◆ Task requirements
Look through the listing below and report the lines that have the word "assets" in them.

*** Begin section ***

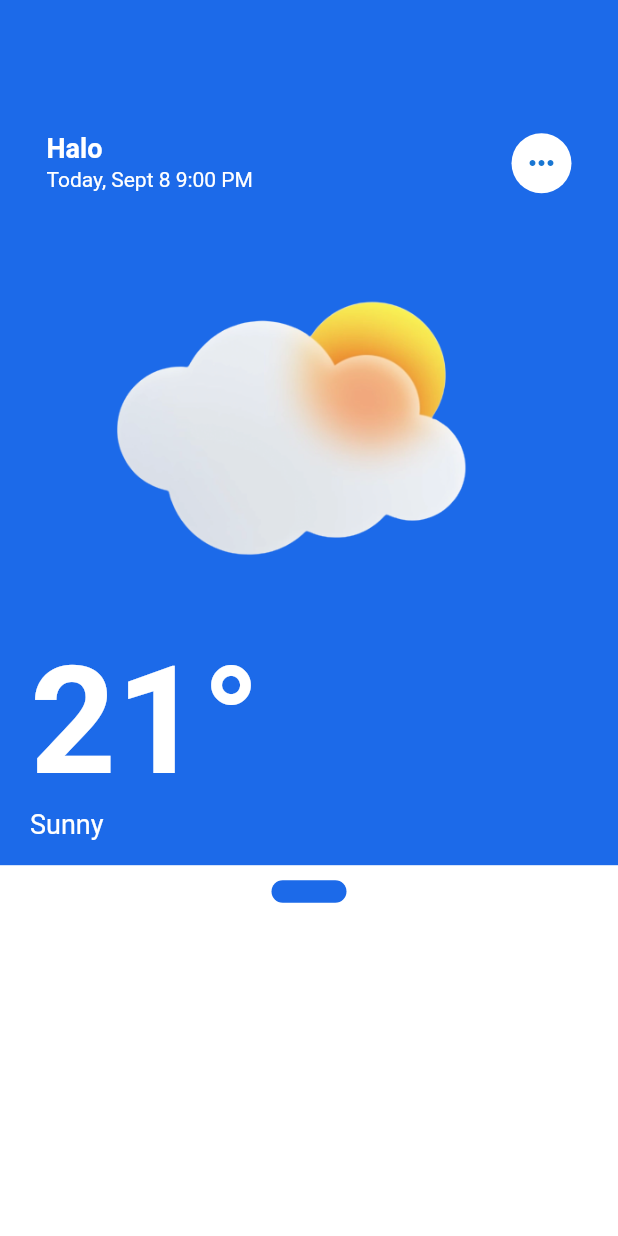
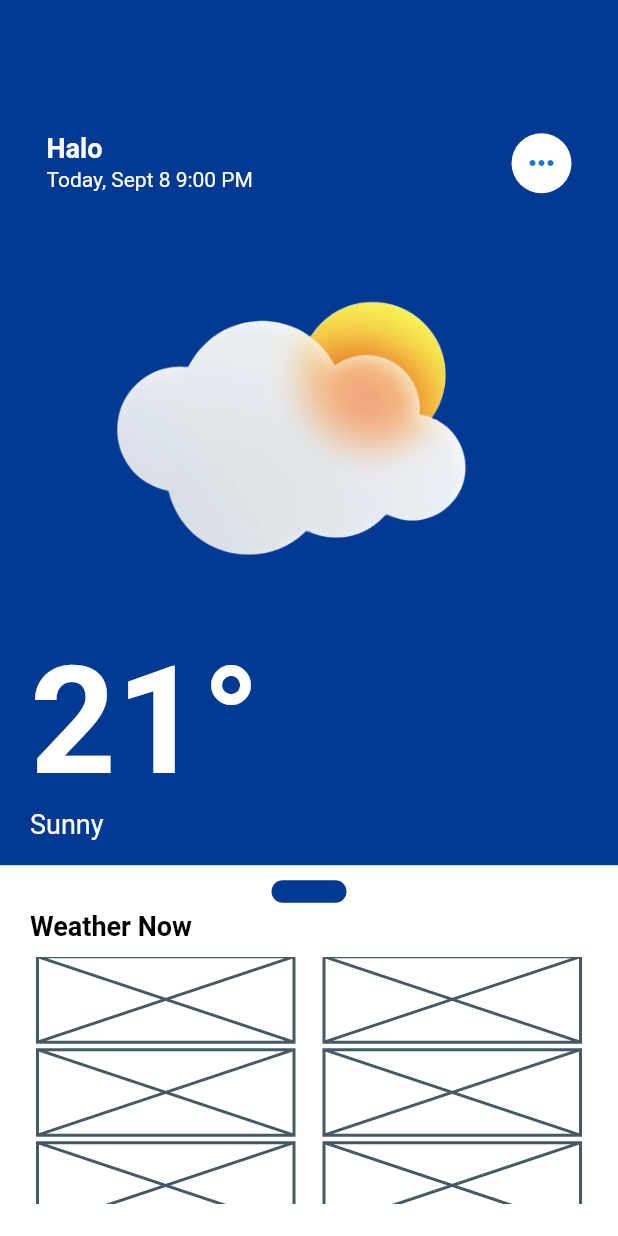
Before and after one commit to Codesait/wi_weather, a Flutter app: the screen it shows after launch, on a phone screen of 412 x 824 dp. Run offline on Flutter 3.47's test engine with Material 2 defaults, Android fonts, the phone set to English and light mode, and no system bars; our stand-ins replace logger.

Commit message:
added app assets

```diff
--- a/lib/components/custom/custom_modal/custom_modal.dart
+++ b/lib/components/custom/custom_modal/custom_modal.dart
@@ -1,6 +1,8 @@
 import 'package:flutter/material.dart';
 import 'package:wi_weather_app/components/custom/custom_modal/modal_controller.dart';
+import 'package:wi_weather_app/components/reusables/weather_large_text.dart';
 import 'package:wi_weather_app/res/constants/app_colors.dart';
+import 'package:wi_weather_app/utils/extension.dart';
 
 class CustomModal extends StatefulWidget {
   const CustomModal({super.key});
@@ -11,11 +13,11 @@ class CustomModal extends StatefulWidget {
 
 class _CustomModalState extends State<CustomModal>
     with SingleTickerProviderStateMixin {
-  final modalControler = ModalController();
+  final modalController = ModalController();
 
   @override
   void initState() {
-    modalControler.animationController = AnimationController(
+    modalController.animationController = AnimationController(
       vsync: this,
       duration: const Duration(milliseconds: 1500),
     );
@@ -24,29 +26,30 @@ class _CustomModalState extends State<CustomModal>
 
   @override
   void dispose() {
-    modalControler.animationController.dispose();
+    modalController.animationController.dispose();
     super.dispose();
   }
 
   @override
   Widget build(BuildContext context) {
     return AnimatedBuilder(
-      animation: modalControler.animationController,
+      animation: modalController.animationController,
       builder: (context, _) {
         return Positioned(
-          height: modalControler.modalHeight(),
+          height: modalController.modalHeight(),
           bottom: 0,
           left: 0,
           right: 0,
           child: GestureDetector(
-            onVerticalDragUpdate: modalControler.handleDragUpdate,
-            onVerticalDragEnd: modalControler.handleDragEnd,
+            onVerticalDragUpdate: modalController.handleDragUpdate,
+            onVerticalDragEnd: modalController.handleDragEnd,
             child: Container(
               color: Colors.white,
               padding: const EdgeInsets.symmetric(vertical: 10, horizontal: 10),
               child: Column(
                 children: [
                   modalPicker,
+                  CurrentWeatherDetails(modalController: modalController),
                 ],
               ),
             ),
@@ -65,3 +68,52 @@ class _CustomModalState extends State<CustomModal>
     ),
   );
 }
+
+class CurrentWeatherDetails extends StatelessWidget {
+  const CurrentWeatherDetails({
+    super.key,
+    required this.modalController,
+  });
+
+  final ModalController modalController;
+
+  @override
+  Widget build(BuildContext context) {
+    return Container(
+      height: modalController.modalMinHeight / 1.2,
+      width: fullWidth,
+      padding: const EdgeInsets.symmetric(horizontal: 10, vertical: 5),
+      child: Column(
+        crossAxisAlignment: CrossAxisAlignment.start,
+        mainAxisAlignment: MainAxisAlignment.spaceBetween,
+        children: [
+
+          // header text
+          const WeatherLargeText(),
+
+          // spacing
+          const SizedBox.square(
+            dimension: 10,
+          ),
+          Flexible(
+            child: GridView.builder(
+              itemCount: 6,
+              physics: const BouncingScrollPhysics(),
+              shrinkWrap: true,
+              padding: const EdgeInsets.symmetric(horizontal: 5),
+              itemBuilder: (context, index) {
+                return const SizedBox(height: 50, child: Placeholder());
+              },
+              gridDelegate: const SliverGridDelegateWithFixedCrossAxisCount(
+                crossAxisCount: 2,
+                mainAxisSpacing: 5,
+                crossAxisSpacing: 20,
+                childAspectRatio: 3,
+              ),
+            ),
+          ),
+        ],
+      ),
+    );
+  }
+}
--- a/lib/components/custom/wi_header/header_widget.dart
+++ b/lib/components/custom/wi_header/header_widget.dart
@@ -96,7 +96,7 @@ class WeatherReading extends StatelessWidget {
         crossAxisAlignment: CrossAxisAlignment.start,
         children: [
           Text(
-            '21'.indegree,
+            '21'.inDegree,
             style: const TextStyle(
                 fontSize: 100,
                 fontWeight: FontWeight.bold,
--- /dev/null
+++ b/lib/components/reusables/weather_large_text.dart
@@ -0,0 +1,16 @@
+import 'package:flutter/material.dart';
+import 'package:wi_weather_app/res/constants/app_colors.dart';
+
+class WeatherLargeText extends StatelessWidget {
+  const WeatherLargeText({super.key});
+
+  @override
+  Widget build(BuildContext context) {
+    return const Text('Weather Now',
+        style: TextStyle(
+          fontWeight: FontWeight.bold,
+          color: AppColors.black,
+          fontSize: 18,
+        ));
+  }
+}
--- a/lib/res/constants/app_colors.dart
+++ b/lib/res/constants/app_colors.dart
@@ -1,7 +1,7 @@
 import 'package:flutter/material.dart';
 
 class AppColors {
-  static const primary = Color.fromARGB(255, 28, 106, 233);
+  static const primary = Color.fromARGB(255, 1, 57, 147);
   static const scaffoldColor = Color(0xff4222A5);
   static const white = Color(0xffffffff);
   static const black = Color(0xff000000);
--- a/lib/utils/extension.dart
+++ b/lib/utils/extension.dart
@@ -8,5 +8,12 @@ double get fullWidth =>
     MediaQuery.of(navigatorKey.currentState!.context).size.width;
 
 extension StringSymbol on String {
-  String get indegree => '$this\u00B0';
+  String get inDegree => '$this\u00B0';
+  String get inKmPerHr => '$this+km/h';
+  String get inPercent => '$this+%';
 }
+
+extension AssetExtensions on String{
+  String get png => 'assets/images/$this.png';
+  String get svg => 'assets/icons/$this.svg';
+}
--- a/pubspec.yaml
+++ b/pubspec.yaml
@@ -34,6 +34,8 @@ dependencies:
 
   logger: ^1.1.0
 
+  flutter_svg: ^1.1.5
+
   cupertino_icons: ^1.0.2
 
 dev_dependencies:
@@ -63,6 +65,7 @@ flutter:
   # To add assets to your application, add an assets section, like this:
   assets:
     - assets/images/
+    - assets/icons/
 
   # An image asset can refer to one or more resolution-specific "variants", see
   # https://flutter.dev/assets-and-images/#resolution-aware
```
Also changed, not shown: assets/icons/air.svg (added), assets/icons/celsius-degrees.svg (added), assets/icons/humidity.svg (added), assets/icons/rain.svg (added), pubspec.lock.
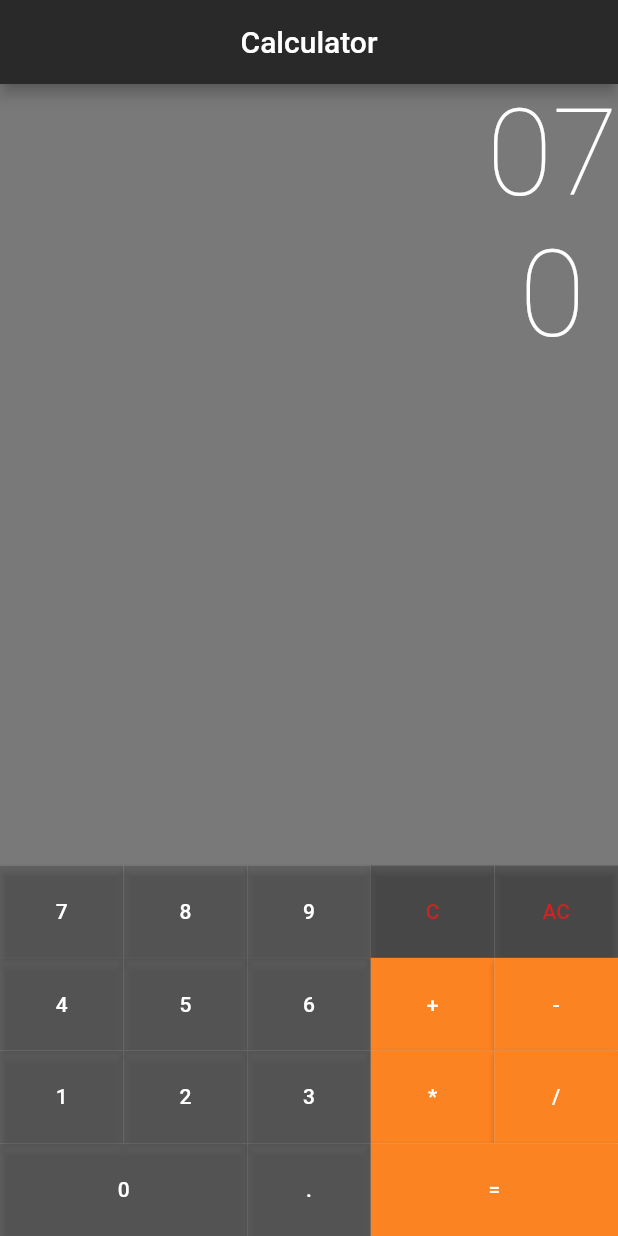
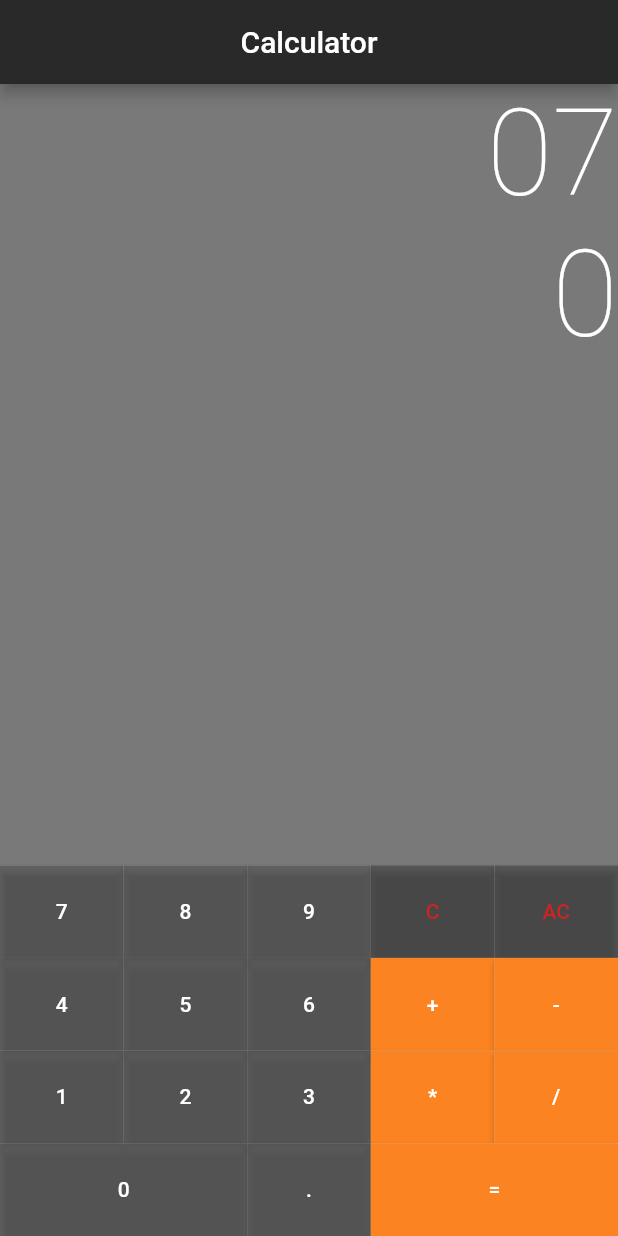
Before and after one commit to DaviPrograme/Flutter_start_42, a Flutter app: the screen it shows after launch, after a tap on an icon or button, on a phone screen of 412 x 824 dp. Run offline on Flutter 3.47's test engine with Material 2 defaults, Android fonts, the phone set to English and light mode, and no system bars; drawn by our look-alikes of auto_size_text.

Commit message:
FIX: no exercicio 3 a medida que colocavamos mais caracteres na variavel _expression o dyplay do _result caminhava para o centro da tela, para não acontecer mais isso esse fix foi criado

```diff
--- a/ex03/lib/display.dart
+++ b/ex03/lib/display.dart
@@ -13,9 +13,10 @@ class DisplayCalculator extends StatelessWidget{
       flex: 1,
       child: Container(
         width: double.infinity,
-        alignment: Alignment.centerRight,
         decoration: BoxDecoration(color: Color.fromARGB(255, 122, 121, 121)),
-          child: Column(children: [
+          child: Column(
+            crossAxisAlignment: CrossAxisAlignment.end,
+            children: [
             AutoSizeText (
               expression,
               minFontSize: 20,
```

*** End section ***

◆ Response
added app assets
+  String get png => 'assets/images/$this.png';
+  String get svg => 'assets/icons/$this.svg';
   # To add assets to your application, add an assets section, like this:
   assets:
     - assets/images/
+    - assets/icons/
   # https://flutter.dev/assets-and-images/#resolution-aware
Also changed, not shown: assets/icons/air.svg (added), assets/icons/celsius-degrees.svg (added), assets/icons/humidity.svg (added), assets/icons/rain.svg (added), pubspec.lock.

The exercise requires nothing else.